March 21, 2012 by  •
Being a big fan of short stories and short story collections, I’m very happy to have author Jay Ridler here today to sing their praises. I’ll be reviewing his collection, KNOCKOUTS, tomorrow, but for now the floor is Jay’s.

Jason S. RidlerFive Shots of the Good Stuff: Why You Should Love Short Story Collections (Including Mine!)

Short stories are the underdog of fiction. They have been called “dead” so many times they might as well be zombies, because they won’t stay down. They refuse to give in. They continue, as Henry Rollins might say, to rise above.

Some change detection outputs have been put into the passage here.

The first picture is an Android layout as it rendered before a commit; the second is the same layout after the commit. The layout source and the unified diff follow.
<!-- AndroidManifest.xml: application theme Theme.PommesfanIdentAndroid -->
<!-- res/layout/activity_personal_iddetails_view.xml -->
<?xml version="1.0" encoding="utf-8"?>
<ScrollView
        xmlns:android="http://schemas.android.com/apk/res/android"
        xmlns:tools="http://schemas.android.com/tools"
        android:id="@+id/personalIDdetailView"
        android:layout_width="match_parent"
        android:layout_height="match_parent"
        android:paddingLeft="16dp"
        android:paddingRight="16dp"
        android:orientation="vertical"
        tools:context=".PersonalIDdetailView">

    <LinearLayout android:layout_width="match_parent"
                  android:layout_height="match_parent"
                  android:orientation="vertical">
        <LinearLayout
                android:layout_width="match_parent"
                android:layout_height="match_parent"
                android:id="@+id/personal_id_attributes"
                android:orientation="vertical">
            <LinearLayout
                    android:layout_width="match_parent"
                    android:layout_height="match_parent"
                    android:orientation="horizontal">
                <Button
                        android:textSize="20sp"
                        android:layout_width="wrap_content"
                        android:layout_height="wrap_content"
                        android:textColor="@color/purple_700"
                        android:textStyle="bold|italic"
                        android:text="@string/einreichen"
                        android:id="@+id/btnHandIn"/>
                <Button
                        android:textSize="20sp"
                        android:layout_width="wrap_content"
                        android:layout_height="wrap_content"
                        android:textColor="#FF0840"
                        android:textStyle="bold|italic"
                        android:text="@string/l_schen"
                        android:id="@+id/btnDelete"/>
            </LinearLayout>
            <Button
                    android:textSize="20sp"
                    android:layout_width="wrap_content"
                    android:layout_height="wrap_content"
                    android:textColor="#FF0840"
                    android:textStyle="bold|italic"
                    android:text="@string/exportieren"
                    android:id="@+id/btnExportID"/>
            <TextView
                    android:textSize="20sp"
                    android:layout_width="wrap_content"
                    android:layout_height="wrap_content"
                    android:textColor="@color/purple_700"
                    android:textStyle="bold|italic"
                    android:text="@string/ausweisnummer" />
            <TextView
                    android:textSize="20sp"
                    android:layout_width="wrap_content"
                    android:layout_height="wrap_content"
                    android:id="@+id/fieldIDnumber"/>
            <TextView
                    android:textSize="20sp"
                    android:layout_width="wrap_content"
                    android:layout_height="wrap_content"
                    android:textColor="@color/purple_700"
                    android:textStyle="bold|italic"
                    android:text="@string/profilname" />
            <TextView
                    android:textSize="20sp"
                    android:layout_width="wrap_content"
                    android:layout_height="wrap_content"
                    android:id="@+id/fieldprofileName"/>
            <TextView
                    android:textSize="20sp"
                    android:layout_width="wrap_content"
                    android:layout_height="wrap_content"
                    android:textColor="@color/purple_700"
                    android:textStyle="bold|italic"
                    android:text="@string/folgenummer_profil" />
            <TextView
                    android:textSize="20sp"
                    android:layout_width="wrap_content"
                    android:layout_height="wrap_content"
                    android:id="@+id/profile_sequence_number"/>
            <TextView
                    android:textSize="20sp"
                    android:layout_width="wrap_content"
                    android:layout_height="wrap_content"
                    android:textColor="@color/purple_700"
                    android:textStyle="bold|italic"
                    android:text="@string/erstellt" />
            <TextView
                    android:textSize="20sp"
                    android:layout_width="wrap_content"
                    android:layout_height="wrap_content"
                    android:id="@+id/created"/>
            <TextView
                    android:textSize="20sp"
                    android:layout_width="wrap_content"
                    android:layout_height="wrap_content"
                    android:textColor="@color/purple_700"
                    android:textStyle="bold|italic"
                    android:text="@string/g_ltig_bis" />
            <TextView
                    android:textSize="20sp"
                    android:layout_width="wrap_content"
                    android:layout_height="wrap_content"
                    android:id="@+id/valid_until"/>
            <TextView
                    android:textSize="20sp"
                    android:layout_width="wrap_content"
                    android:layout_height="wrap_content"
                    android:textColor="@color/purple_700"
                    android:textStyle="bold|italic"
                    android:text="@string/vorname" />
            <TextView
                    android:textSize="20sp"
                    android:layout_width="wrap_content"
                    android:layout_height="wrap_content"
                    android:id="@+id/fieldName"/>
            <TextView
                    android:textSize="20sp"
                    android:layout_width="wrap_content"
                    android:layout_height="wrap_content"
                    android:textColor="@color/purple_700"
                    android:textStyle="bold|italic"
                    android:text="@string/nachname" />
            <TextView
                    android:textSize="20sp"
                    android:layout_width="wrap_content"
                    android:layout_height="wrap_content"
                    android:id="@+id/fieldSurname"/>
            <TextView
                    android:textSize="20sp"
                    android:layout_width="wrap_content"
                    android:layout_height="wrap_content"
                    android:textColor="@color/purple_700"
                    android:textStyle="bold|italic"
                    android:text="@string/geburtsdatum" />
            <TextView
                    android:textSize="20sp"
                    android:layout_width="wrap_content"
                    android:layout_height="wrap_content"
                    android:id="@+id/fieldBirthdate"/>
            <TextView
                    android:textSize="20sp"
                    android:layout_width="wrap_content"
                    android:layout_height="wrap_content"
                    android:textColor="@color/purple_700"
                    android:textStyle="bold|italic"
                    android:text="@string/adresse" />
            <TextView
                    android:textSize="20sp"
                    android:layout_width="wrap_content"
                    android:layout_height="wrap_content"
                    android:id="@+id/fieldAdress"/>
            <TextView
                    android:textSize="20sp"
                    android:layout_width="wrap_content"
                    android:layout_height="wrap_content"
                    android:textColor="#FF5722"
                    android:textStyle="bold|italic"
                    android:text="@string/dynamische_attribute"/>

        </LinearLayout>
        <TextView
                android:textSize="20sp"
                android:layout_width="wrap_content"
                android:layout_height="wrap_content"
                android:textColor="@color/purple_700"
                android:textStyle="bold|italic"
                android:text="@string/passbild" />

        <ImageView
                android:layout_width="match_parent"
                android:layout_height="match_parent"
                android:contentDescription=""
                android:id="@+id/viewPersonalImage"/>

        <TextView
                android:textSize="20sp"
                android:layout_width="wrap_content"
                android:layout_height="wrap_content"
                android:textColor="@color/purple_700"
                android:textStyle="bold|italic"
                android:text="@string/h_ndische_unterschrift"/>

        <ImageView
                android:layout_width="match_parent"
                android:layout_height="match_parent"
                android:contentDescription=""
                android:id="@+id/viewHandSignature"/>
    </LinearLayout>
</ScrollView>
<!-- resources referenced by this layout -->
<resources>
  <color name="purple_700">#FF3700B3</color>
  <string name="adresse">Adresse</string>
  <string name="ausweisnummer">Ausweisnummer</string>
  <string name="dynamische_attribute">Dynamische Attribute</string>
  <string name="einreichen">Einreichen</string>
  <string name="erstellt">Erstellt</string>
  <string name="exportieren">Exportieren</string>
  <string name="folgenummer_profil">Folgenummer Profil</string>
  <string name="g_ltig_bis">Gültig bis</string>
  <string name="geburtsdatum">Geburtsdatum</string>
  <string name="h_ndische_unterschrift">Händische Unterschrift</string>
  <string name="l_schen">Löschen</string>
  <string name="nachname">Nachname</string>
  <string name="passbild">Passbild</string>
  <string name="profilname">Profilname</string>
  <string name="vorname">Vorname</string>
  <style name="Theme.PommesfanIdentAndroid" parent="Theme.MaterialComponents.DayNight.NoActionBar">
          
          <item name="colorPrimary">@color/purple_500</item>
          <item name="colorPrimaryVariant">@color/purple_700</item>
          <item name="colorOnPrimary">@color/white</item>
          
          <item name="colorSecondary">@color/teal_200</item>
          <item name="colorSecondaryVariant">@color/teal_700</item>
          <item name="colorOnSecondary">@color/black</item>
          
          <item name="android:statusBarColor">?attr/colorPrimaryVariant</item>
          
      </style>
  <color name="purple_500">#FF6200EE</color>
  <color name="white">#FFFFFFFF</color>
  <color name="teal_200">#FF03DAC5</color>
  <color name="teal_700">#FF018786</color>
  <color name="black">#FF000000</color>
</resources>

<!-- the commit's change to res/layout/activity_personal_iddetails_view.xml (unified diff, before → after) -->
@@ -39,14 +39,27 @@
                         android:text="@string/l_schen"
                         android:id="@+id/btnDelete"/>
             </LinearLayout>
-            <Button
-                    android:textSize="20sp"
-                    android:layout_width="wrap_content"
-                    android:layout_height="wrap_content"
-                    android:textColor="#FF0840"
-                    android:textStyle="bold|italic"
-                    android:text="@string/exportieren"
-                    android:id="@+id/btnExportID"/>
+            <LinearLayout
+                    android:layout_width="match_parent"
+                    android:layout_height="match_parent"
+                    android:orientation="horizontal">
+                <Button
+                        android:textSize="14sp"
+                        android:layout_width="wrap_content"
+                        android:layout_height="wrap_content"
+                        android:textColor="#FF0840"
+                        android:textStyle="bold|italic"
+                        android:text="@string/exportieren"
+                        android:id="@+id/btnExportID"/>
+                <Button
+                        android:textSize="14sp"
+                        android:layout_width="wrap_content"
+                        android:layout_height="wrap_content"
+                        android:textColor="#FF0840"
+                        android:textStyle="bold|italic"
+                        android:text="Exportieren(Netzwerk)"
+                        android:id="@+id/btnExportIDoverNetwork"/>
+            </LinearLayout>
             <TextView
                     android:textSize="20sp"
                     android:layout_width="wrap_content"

I think they’re due for a renaissance, myself. The novel is still king, but with ebooks on the rise the need for fat novels to dominate shelf space in bookstores and convince people they are getting “the quality of quantity” is no longer a bullet proof stance. And through the cracks, I hope, will come a short story revolution to rock you with tales akin to a knife fight in a phone booth: short, sharp and deadly.

So, in honor of the release of my first ebook short story collection KNOCKOUTS: TEN TALES OF FANTASY AND NOIR, featuring the bona fide knockout Debbie Rochon on the cover and an introduction by acclaimed horror writer Norm Partridge, I’ve made five cases for you to read short stories and collections, especially mine! Each of my stories noted here are included in KNOCKOUTS, so you can’t lose.

1. Short stories are cool little labs of experimentation that give the reader a quick and dirty dose of fiction. Example? The late magazine Brain Harvest, who published quirky stuff that was so short you were finished before you knew it, published my story “Grudge Match”, a two-fisted fable inspired by Bruce Lee and a thousand bad action flicks. It’s a Jäger shot of adventure with zero room to get boring! (more…)